different reading styles

This article came through my Medium alerts feed - Agency or why we love Game of Thrones and Lord of the Rings. I happen to enjoy both of these stories but not everyone does, and some of it comes back to the doorways mentioned by Nancy Pearl - character, language, setting, story (a description of this by Nancy Pearl is here), and there are a range of other factors as to why people may not enjoy these titles.

These books are interesting because they can be interpreted by readers as fitting in all of these doorways.  They both have strong story (even if we don't quite know where GoT is going).  There are many interesting characters, and we want know what happens to them (even if we only get to know then for a short time thanks to GoT).  The locations of both are important and described to add to our experience of reading them (and we can see that location can be an influence), and they have interesting use of language.  Depending on which of these is most important to you, will depend on how these books appeal to you (and there are a whole range of factors as to why they may not).

We all have a different mixture of the doorways in how we read, and there is not a ranking system, as they are all important to each of us in a slightly different mix.

This is obviously not language to be used with library clients,  but the ideas can really help when working with clients and helping them find something they want to read (without trying to give them something identical to what they read before - unless they really want this).

This article - Agency or why we love Game of Thrones and Lord of the Rings - is also interesting because the description demonstrates the different doorways, without using the terminology.

I tweeted about this, but felt a longer explanation was needed.

As an aside Medium is a great source of a range of news stories appealing to different  reading styles.

Wednesday, April 2, 2014

Agricultural discussions on twitter

I have mentioned agricultural twitter discussions before (see HerdySheperd on twitter)

In case you have been wondering about other agricultural discussions twitter, you can follow the #AgChatOz hashtag and the @agchatoz twitter stream.  There is some background information about it too.

This has been developing over time - see Farmers on twitter: hashtags over harvesters.  Meat and livestock Australia is giving advice how to use twitter (and it is a very useful introduction), and there has been discussion about Landline on twitter

There are other accounts you may be interested in such as ABC Rural and many other hashtags and even more.

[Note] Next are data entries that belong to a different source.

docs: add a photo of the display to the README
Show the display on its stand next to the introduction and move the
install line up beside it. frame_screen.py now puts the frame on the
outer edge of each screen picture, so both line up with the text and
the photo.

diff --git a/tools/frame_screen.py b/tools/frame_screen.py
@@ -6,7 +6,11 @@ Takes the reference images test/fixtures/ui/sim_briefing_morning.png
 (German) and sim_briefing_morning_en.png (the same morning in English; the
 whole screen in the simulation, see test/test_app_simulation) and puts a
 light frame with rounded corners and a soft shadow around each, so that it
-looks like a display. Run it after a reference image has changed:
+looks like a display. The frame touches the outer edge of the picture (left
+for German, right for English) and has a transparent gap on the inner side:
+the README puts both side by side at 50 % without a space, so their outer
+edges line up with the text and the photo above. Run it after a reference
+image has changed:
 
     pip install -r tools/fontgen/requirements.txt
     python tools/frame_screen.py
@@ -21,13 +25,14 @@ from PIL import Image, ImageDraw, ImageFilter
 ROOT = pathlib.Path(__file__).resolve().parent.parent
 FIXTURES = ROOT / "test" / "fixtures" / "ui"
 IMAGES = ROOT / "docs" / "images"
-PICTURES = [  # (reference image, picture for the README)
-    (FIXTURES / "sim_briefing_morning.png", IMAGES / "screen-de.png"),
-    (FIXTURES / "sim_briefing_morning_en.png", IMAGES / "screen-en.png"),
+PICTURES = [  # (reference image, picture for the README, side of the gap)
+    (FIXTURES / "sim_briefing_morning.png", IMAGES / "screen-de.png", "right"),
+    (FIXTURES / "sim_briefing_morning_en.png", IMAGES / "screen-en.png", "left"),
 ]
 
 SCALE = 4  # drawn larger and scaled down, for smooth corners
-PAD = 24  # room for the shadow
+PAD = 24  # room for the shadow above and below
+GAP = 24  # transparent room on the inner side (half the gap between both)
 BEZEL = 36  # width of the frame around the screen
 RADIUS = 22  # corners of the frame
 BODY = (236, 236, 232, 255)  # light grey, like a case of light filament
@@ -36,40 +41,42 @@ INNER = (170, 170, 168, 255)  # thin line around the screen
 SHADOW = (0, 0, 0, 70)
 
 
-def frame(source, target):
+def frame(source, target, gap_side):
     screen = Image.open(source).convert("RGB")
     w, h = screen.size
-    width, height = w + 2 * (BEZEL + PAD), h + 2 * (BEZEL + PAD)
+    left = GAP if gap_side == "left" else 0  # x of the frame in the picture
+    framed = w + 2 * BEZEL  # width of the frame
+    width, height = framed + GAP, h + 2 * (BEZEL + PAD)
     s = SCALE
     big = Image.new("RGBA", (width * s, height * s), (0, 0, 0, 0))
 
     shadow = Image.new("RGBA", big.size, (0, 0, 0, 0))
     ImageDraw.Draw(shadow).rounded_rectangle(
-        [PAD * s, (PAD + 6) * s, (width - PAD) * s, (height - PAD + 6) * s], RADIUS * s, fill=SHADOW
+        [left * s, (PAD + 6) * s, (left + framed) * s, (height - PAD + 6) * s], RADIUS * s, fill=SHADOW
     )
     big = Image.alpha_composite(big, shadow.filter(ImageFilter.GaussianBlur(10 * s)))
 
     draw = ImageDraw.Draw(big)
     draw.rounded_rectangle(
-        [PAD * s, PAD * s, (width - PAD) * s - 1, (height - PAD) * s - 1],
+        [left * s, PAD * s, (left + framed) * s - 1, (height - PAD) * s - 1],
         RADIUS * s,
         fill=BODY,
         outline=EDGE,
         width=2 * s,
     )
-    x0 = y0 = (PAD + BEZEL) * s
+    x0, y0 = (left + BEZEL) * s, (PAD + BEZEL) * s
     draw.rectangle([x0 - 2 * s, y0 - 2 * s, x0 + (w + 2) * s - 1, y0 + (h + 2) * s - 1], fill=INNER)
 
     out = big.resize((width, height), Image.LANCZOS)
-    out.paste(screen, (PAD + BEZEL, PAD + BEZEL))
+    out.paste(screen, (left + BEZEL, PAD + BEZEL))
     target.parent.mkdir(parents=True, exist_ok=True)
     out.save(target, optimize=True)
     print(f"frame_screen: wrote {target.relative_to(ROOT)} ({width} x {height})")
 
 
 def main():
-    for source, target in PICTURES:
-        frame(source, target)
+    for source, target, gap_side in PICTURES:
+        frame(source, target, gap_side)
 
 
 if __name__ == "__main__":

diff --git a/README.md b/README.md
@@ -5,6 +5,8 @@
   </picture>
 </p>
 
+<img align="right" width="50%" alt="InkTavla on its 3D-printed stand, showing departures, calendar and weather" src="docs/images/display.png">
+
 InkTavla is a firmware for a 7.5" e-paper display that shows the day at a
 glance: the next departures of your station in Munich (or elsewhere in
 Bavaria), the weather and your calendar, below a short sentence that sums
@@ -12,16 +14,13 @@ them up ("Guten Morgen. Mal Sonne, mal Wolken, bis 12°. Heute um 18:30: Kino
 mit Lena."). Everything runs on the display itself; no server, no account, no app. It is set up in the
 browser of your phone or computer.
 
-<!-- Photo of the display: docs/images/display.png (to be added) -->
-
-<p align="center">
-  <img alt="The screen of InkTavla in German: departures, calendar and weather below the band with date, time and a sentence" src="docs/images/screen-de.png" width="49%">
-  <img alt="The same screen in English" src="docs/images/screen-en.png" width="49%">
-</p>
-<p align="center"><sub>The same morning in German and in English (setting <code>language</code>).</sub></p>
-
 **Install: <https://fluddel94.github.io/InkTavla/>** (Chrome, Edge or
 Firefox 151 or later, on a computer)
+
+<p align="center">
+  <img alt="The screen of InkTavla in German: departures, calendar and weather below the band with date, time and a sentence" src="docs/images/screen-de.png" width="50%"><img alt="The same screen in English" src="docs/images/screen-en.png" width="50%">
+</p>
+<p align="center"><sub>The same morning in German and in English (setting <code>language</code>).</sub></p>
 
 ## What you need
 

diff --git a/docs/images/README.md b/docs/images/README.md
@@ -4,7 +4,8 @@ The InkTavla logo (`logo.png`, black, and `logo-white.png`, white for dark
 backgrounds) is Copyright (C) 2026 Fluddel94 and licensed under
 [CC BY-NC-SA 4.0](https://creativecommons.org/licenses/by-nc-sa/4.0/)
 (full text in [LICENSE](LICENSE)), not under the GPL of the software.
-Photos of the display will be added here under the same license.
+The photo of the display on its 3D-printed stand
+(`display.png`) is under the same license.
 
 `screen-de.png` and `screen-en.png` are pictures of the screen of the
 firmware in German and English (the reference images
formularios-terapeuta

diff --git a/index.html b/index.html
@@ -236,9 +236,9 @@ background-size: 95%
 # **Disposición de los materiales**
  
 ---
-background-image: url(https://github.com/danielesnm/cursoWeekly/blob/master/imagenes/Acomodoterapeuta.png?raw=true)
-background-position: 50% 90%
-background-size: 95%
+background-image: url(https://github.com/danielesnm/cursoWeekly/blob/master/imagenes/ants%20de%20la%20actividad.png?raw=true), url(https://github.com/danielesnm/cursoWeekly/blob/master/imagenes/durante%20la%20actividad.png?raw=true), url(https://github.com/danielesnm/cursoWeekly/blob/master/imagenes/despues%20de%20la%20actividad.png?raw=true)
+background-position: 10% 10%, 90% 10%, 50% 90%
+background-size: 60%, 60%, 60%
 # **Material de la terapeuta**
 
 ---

I think it is exciting that farmers, like librarians can connect all around the world to areas of common interest as well as areas of specialist interest.

Sunday, March 30, 2014

a footnote to my post about - Are the knitters in your library treated like makers?

In my post  Are the knitters in your library treated like makers? I was focusing on the in library makers.  I should not have left out a mention of the connections between Ravelry and Trove which are well described at Trove users still crafty.  This is an exciting link bringing the makers and the historic patterns together and resulting in new made objects all over the work=ld.  To see photographs of some of the projects click on the project column in this link from RavelryThe Land also is mentioned.

Interesting use of Instagram by the artist Alasdair Thomson

An article called Airy Dresses Carved From Marble by Alasdair Thomson highlights the interesting sculpture being done by this artist.
A link in the article takes you to his Instagram account which shows some behind the scenes photographs. This is an interesting way of exploring the art, and something to consider for people being featured at your library - if they have Instagram or Flickr accounts.  The Flickr account of Beastman shows how a different artist is recording his work